§ Work required: Look for "regular" in the records and copy every line that has it.

§ Exercise data:
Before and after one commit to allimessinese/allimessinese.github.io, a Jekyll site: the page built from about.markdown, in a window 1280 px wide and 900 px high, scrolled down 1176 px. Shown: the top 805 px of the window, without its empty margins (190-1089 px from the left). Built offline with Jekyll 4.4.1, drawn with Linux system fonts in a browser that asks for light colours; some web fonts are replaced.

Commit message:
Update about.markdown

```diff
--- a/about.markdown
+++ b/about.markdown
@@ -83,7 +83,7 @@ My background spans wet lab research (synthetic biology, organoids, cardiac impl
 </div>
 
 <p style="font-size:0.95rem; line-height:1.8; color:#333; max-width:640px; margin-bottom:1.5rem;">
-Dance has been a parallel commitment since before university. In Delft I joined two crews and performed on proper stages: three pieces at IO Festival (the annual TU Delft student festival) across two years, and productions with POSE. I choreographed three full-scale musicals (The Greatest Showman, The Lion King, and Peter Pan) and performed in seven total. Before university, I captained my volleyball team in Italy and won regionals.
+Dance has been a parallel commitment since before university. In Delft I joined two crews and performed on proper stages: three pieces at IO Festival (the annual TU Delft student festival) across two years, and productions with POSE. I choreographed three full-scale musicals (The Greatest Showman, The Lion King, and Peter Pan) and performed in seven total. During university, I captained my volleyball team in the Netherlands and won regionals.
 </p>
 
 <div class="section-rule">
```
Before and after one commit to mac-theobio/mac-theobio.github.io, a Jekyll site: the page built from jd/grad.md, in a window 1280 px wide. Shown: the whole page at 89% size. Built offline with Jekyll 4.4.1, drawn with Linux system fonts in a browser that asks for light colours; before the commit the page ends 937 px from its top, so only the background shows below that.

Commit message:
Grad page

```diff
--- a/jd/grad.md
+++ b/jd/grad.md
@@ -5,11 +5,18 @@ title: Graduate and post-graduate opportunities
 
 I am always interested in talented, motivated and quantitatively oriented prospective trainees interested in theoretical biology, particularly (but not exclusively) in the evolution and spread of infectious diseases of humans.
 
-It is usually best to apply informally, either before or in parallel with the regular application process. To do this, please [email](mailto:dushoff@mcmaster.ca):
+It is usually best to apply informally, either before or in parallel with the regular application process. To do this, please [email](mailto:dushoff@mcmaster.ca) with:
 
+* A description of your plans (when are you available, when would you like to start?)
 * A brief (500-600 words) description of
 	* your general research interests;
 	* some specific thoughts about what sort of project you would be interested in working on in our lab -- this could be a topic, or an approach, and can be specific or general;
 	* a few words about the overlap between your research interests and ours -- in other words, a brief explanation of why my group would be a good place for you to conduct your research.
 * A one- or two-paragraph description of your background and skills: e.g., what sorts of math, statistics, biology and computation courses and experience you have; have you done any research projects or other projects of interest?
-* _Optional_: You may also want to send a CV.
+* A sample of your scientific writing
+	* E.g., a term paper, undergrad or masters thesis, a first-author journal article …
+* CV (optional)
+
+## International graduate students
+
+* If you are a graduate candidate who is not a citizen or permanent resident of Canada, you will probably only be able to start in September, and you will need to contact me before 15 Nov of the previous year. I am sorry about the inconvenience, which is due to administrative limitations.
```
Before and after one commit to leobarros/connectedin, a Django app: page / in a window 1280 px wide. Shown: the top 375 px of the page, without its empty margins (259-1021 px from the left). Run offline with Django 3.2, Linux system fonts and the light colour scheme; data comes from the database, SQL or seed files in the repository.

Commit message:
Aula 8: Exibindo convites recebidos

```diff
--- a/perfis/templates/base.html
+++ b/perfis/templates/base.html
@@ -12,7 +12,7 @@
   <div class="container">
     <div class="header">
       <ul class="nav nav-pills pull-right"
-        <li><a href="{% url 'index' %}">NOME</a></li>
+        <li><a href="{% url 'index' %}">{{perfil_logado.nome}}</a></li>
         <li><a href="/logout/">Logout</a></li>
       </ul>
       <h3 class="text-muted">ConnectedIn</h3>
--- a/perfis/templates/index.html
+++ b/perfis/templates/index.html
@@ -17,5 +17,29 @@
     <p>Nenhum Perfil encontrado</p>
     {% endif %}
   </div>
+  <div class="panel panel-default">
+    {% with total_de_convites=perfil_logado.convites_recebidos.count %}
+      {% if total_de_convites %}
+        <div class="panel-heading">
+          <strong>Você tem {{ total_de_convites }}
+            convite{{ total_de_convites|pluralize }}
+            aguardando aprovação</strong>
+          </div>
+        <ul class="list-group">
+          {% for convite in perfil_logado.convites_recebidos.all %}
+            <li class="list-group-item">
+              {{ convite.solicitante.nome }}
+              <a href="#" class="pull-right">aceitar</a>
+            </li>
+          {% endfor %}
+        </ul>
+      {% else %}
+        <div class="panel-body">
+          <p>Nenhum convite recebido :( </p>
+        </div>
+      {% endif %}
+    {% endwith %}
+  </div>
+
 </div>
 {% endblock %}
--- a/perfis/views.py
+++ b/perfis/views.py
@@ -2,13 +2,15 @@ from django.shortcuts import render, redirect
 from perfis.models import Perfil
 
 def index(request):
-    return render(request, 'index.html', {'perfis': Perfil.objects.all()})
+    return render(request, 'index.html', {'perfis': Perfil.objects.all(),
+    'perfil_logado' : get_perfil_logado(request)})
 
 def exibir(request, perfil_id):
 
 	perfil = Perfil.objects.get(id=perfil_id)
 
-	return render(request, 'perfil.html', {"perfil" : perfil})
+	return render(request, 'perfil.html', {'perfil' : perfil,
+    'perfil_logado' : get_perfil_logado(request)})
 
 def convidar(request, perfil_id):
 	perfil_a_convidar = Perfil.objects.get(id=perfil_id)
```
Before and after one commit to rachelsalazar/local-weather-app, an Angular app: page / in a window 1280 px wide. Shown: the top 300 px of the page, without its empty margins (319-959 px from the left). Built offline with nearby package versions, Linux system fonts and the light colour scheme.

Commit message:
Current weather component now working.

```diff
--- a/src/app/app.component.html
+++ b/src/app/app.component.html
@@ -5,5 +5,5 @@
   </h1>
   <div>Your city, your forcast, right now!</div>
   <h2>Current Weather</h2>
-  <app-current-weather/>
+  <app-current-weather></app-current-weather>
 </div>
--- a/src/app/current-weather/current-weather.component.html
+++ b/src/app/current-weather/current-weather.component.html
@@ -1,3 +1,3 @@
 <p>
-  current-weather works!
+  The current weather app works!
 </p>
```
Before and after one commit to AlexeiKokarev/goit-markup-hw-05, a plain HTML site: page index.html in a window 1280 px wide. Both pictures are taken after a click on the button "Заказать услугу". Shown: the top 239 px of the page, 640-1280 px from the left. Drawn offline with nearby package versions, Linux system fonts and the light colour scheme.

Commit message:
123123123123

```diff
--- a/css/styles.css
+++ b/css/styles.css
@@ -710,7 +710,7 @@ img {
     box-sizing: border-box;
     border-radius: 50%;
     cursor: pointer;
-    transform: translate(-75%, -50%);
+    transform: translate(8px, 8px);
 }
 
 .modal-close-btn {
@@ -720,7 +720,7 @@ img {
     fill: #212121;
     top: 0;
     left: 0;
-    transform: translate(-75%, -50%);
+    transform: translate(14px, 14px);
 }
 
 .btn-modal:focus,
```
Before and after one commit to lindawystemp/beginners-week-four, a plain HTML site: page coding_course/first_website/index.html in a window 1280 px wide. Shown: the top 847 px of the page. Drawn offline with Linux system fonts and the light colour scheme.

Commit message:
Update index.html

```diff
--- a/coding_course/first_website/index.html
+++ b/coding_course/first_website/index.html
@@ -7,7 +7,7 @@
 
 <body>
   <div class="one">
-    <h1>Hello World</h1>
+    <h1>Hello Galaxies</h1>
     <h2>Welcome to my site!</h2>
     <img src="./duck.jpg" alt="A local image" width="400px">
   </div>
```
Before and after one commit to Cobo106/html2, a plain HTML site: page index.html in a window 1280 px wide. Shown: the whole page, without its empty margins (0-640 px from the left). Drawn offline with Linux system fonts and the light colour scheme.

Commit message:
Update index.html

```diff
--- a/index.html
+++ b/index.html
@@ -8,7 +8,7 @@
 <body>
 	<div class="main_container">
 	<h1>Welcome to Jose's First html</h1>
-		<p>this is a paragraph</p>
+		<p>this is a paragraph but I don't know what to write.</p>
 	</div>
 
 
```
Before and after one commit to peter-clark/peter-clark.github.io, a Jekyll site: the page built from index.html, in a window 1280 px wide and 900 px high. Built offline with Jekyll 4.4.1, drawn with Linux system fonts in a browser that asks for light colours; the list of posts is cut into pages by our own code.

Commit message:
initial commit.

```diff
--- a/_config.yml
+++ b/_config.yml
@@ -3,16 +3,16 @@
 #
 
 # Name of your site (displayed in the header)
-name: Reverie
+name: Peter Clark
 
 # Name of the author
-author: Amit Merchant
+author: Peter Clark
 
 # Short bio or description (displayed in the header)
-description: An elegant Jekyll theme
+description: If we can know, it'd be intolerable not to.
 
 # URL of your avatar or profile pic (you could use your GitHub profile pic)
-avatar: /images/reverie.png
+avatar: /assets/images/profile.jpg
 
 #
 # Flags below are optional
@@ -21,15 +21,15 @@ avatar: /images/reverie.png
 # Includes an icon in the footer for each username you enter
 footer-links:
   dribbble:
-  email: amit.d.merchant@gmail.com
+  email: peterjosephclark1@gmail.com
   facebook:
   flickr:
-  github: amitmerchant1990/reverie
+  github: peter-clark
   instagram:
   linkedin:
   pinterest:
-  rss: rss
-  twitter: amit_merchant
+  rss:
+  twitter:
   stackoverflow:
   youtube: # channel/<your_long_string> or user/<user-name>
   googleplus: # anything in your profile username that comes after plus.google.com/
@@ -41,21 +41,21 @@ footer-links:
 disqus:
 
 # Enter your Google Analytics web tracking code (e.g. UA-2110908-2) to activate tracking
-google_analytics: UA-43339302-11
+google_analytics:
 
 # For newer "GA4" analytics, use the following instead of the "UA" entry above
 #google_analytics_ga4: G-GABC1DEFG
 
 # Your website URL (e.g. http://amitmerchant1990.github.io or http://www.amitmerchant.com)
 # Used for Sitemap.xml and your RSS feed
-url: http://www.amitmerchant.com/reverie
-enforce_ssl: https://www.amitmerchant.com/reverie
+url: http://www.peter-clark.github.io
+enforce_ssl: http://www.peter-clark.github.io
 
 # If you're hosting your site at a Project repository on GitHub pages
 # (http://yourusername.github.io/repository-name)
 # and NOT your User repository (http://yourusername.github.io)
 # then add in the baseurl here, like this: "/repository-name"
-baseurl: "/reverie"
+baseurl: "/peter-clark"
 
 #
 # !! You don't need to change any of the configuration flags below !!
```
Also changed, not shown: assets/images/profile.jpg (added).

§ Response to this exercise:
-It is usually best to apply informally, either before or in parallel with the regular application process. To do this, please [email](mailto:dushoff@mcmaster.ca):
+It is usually best to apply informally, either before or in parallel with the regular application process. To do this, please [email](mailto:dushoff@mcmaster.ca) with:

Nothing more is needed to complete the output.